___ Data records

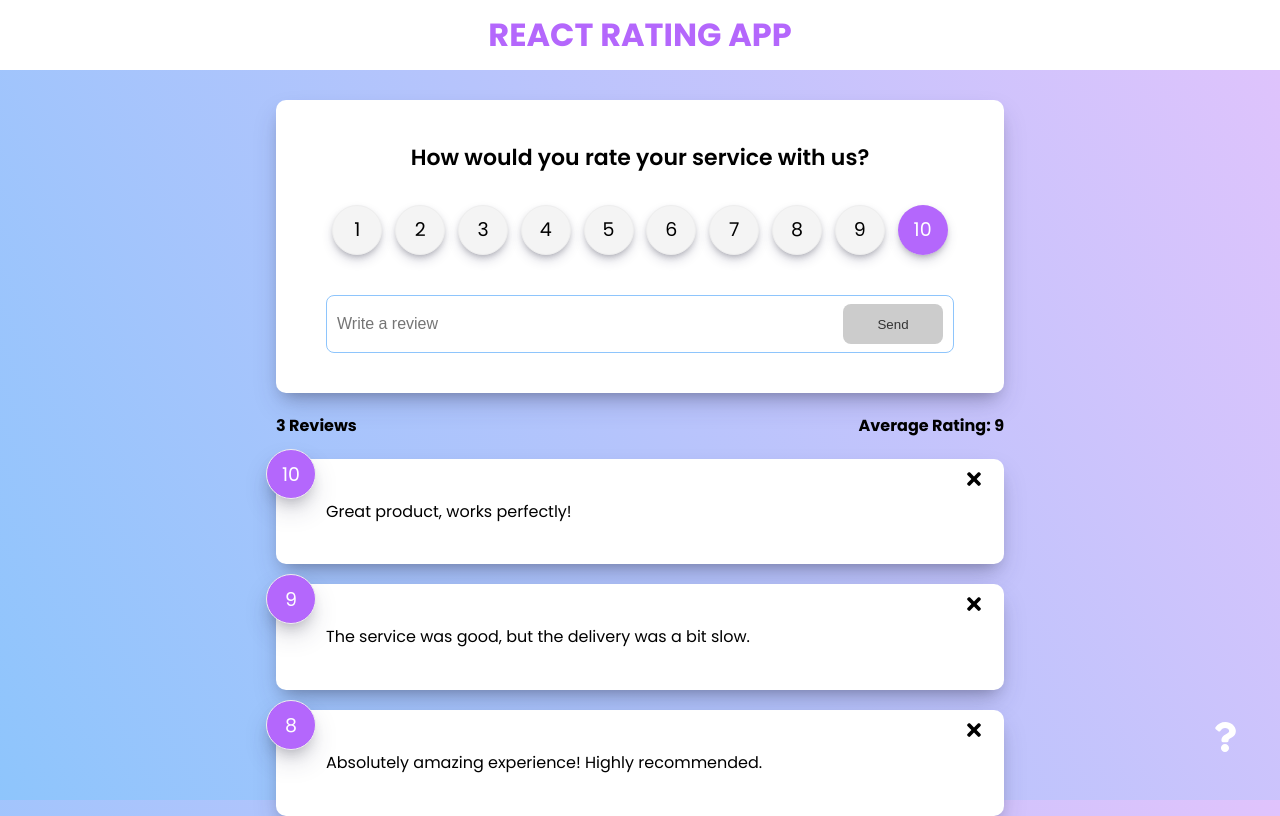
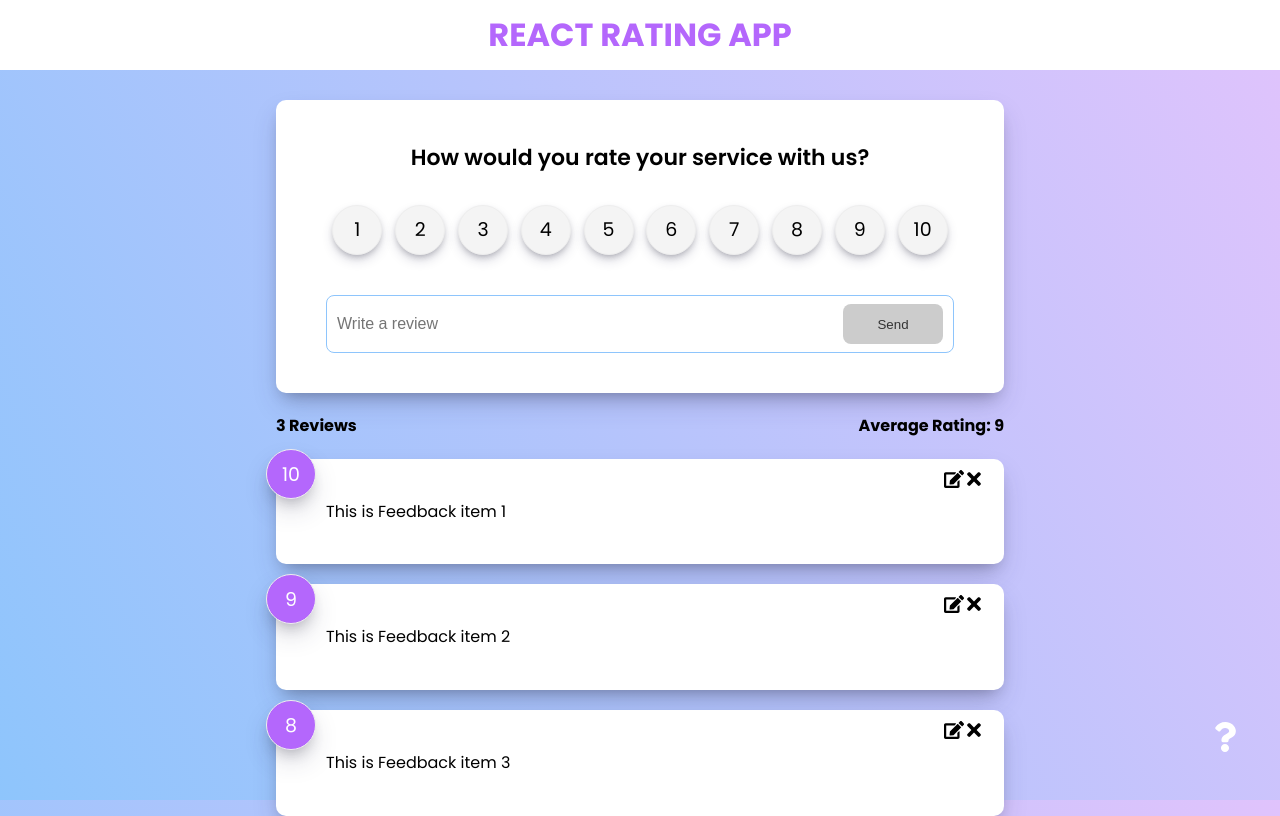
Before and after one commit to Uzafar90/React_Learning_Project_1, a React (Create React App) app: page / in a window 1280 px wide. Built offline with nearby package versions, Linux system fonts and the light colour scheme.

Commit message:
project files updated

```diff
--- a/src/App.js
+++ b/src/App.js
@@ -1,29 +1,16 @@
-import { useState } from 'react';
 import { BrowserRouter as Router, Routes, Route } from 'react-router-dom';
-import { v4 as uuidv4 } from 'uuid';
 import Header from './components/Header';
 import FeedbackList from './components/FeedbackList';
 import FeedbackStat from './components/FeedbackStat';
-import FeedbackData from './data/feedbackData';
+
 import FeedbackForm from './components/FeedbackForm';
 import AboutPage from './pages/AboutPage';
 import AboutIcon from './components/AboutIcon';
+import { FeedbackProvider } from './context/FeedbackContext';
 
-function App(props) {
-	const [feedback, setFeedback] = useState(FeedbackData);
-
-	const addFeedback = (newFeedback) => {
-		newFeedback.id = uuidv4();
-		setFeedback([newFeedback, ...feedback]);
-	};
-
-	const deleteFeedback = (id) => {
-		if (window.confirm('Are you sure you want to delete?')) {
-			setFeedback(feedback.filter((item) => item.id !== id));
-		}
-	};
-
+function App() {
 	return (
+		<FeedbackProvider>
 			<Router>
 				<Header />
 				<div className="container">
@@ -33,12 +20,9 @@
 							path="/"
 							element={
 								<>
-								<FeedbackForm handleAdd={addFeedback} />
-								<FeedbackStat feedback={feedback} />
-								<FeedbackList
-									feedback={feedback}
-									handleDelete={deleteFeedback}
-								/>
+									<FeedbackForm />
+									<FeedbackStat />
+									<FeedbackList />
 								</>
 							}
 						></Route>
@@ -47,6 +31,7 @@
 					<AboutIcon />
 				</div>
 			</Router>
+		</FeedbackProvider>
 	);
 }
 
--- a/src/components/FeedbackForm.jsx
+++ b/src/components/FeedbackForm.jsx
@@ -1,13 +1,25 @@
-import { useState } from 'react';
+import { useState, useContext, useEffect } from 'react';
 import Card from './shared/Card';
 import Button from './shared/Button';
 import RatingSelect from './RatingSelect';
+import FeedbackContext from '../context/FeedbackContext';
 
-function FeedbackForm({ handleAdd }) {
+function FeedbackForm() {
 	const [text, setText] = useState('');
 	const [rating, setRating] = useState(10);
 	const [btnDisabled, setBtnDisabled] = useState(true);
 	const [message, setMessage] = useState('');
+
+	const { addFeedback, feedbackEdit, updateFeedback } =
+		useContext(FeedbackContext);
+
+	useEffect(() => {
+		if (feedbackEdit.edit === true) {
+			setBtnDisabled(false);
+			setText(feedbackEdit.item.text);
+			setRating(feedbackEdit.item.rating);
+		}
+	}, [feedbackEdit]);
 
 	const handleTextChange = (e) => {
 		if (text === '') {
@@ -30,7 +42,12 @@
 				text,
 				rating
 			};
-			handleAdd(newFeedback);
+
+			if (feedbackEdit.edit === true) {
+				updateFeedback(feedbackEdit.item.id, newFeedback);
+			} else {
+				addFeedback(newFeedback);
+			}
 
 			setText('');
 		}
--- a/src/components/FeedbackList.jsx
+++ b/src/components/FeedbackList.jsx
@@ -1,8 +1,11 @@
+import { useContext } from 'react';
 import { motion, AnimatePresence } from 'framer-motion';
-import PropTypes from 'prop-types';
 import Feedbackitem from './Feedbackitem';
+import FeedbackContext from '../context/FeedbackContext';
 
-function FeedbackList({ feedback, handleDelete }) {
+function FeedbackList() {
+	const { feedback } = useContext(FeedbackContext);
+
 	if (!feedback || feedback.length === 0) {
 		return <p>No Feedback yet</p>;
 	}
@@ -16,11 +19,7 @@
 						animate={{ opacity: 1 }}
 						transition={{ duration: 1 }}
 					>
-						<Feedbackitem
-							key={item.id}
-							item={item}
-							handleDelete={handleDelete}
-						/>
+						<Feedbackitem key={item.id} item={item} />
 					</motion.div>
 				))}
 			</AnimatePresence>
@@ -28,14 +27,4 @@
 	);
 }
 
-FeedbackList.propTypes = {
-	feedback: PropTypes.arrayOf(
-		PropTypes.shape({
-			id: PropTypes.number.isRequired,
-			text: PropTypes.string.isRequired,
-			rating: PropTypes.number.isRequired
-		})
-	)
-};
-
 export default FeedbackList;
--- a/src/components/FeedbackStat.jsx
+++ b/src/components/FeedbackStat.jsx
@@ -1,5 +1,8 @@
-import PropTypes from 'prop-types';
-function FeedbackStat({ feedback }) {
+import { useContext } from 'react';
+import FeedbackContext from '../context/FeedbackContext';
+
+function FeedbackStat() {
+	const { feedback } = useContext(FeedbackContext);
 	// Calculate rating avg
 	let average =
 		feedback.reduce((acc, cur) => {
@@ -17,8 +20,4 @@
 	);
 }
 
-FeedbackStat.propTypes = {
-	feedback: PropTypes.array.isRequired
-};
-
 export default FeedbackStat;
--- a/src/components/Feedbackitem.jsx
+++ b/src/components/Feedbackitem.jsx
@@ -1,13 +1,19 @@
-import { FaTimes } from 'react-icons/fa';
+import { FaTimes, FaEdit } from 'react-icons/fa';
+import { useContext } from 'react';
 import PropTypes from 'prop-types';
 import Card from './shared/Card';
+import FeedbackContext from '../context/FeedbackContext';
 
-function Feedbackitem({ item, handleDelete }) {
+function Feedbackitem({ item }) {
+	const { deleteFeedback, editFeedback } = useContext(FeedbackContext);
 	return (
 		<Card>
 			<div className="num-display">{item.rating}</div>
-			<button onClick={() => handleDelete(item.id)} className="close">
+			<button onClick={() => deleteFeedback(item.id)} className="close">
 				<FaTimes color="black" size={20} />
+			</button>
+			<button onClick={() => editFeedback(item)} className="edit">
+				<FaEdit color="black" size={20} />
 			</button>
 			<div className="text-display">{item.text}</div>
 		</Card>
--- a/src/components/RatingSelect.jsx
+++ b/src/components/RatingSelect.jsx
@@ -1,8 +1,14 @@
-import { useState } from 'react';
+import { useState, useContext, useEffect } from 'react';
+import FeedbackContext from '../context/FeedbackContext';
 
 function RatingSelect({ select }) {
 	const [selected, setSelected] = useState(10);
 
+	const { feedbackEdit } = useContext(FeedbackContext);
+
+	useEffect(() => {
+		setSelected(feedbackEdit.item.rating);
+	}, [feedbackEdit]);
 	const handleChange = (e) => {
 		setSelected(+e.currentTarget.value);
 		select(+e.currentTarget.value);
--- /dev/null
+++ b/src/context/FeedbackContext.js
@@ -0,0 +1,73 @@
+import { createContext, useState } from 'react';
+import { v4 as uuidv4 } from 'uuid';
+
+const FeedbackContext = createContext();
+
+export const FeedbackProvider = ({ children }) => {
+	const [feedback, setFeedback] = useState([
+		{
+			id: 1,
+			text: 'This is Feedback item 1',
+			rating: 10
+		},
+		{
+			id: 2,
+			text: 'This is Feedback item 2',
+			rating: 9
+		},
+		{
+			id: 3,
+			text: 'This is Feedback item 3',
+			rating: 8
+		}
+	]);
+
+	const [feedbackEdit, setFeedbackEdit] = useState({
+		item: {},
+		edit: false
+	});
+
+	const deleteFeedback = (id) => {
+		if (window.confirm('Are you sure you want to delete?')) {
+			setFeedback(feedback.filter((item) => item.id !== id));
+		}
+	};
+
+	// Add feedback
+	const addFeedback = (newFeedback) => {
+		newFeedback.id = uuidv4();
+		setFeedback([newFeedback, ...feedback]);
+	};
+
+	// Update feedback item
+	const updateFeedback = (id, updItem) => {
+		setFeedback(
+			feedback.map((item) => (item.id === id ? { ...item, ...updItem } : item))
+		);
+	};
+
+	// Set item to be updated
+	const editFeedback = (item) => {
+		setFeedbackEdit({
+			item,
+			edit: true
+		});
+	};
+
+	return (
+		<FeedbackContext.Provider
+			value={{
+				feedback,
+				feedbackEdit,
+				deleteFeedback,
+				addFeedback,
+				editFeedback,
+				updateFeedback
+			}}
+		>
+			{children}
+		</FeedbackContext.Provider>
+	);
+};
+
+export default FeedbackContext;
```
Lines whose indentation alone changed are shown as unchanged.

______

> **Problem to solve**
Look through the entries above and copy each line that has "newFeedback" in it.

> **Answer space**
-	const addFeedback = (newFeedback) => {
-		newFeedback.id = uuidv4();
-		setFeedback([newFeedback, ...feedback]);
-			handleAdd(newFeedback);
+				updateFeedback(feedbackEdit.item.id, newFeedback);
+				addFeedback(newFeedback);
+	const addFeedback = (newFeedback) => {
+		newFeedback.id = uuidv4();
+		setFeedback([newFeedback, ...feedback]);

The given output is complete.